%%

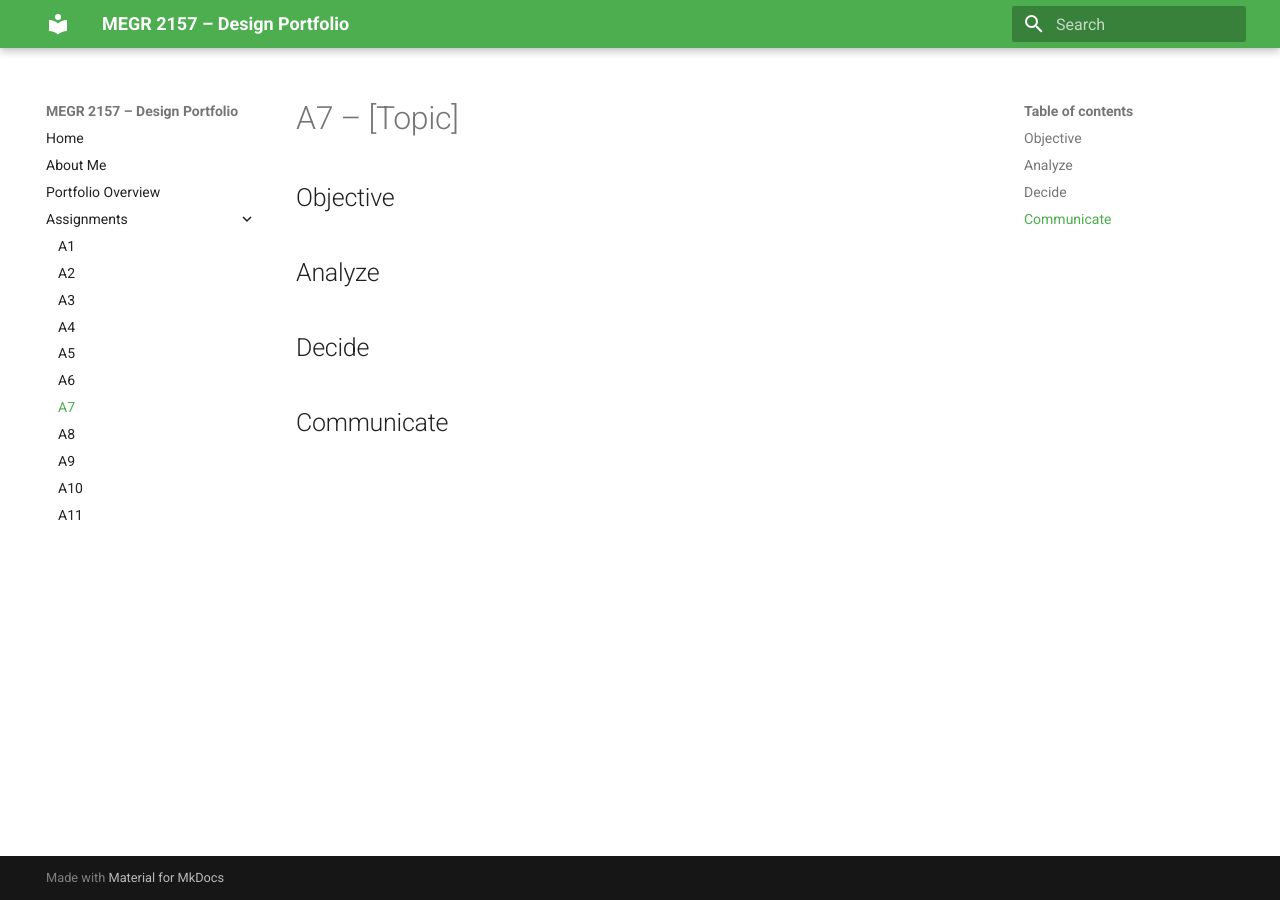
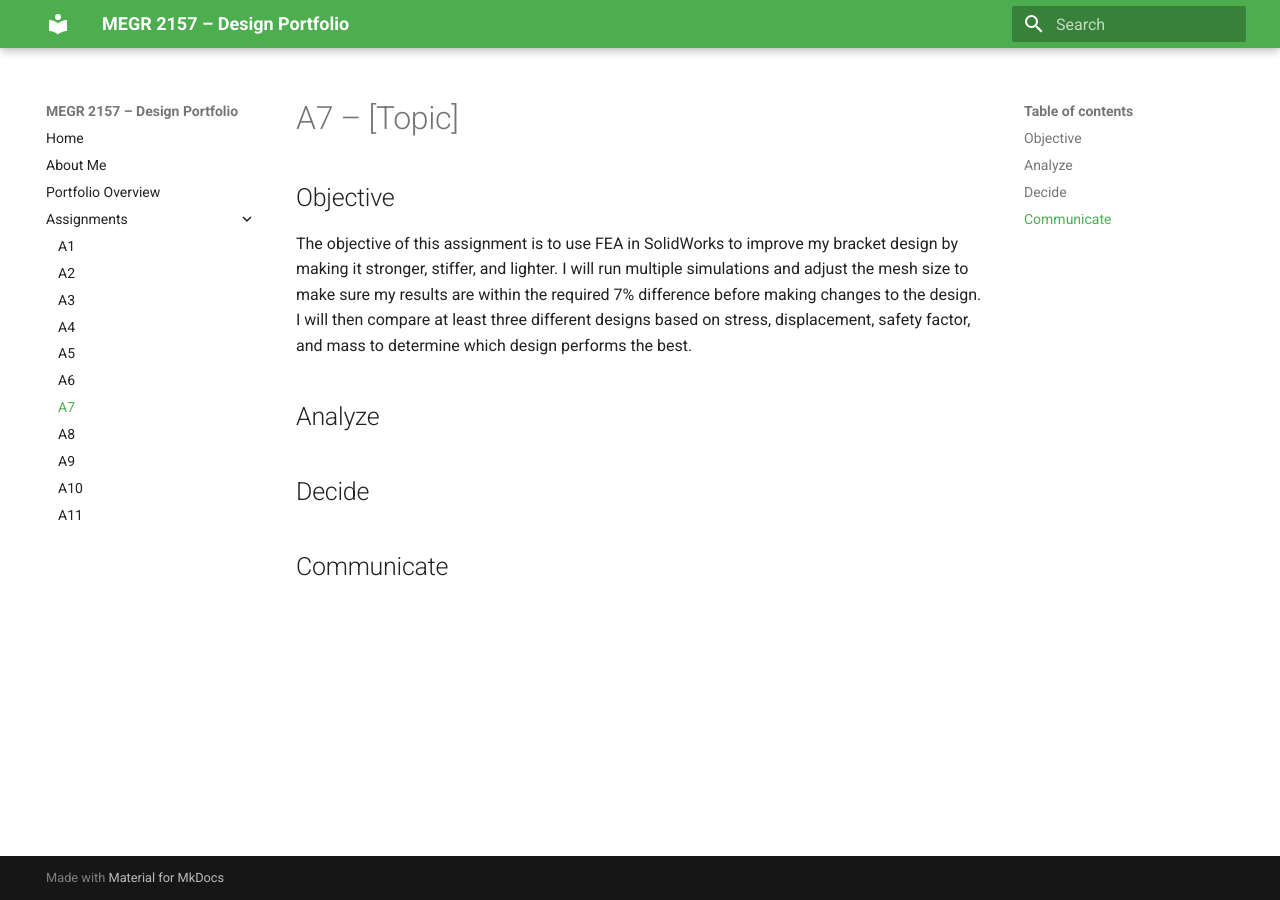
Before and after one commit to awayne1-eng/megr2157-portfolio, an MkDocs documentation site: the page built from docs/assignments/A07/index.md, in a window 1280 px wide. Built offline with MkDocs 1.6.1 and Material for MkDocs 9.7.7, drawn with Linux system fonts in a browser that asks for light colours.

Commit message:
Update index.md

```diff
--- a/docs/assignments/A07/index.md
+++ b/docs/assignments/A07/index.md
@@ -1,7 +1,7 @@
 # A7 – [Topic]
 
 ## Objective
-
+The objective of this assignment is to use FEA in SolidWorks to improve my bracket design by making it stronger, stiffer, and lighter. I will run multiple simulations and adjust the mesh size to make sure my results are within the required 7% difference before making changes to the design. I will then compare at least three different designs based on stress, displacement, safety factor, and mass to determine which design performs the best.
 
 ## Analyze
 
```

%%

**WHAT THE EXERCISE ASKS**
Although the records above contain pictures, output every line exactly and leave the pictures out.

**RESULT FOR THIS EXERCISE**
Before and after one commit to awayne1-eng/megr2157-portfolio, an MkDocs documentation site: the page built from docs/assignments/A07/index.md, in a window 1280 px wide. Built offline with MkDocs 1.6.1 and Material for MkDocs 9.7.7, drawn with Linux system fonts in a browser that asks for light colours.

Commit message:
Update index.md

```diff
--- a/docs/assignments/A07/index.md
+++ b/docs/assignments/A07/index.md
@@ -1,7 +1,7 @@
 # A7 – [Topic]
 
 ## Objective
-
+The objective of this assignment is to use FEA in SolidWorks to improve my bracket design by making it stronger, stiffer, and lighter. I will run multiple simulations and adjust the mesh size to make sure my results are within the required 7% difference before making changes to the design. I will then compare at least three different designs based on stress, displacement, safety factor, and mass to determine which design performs the best.
 
 ## Analyze
 
```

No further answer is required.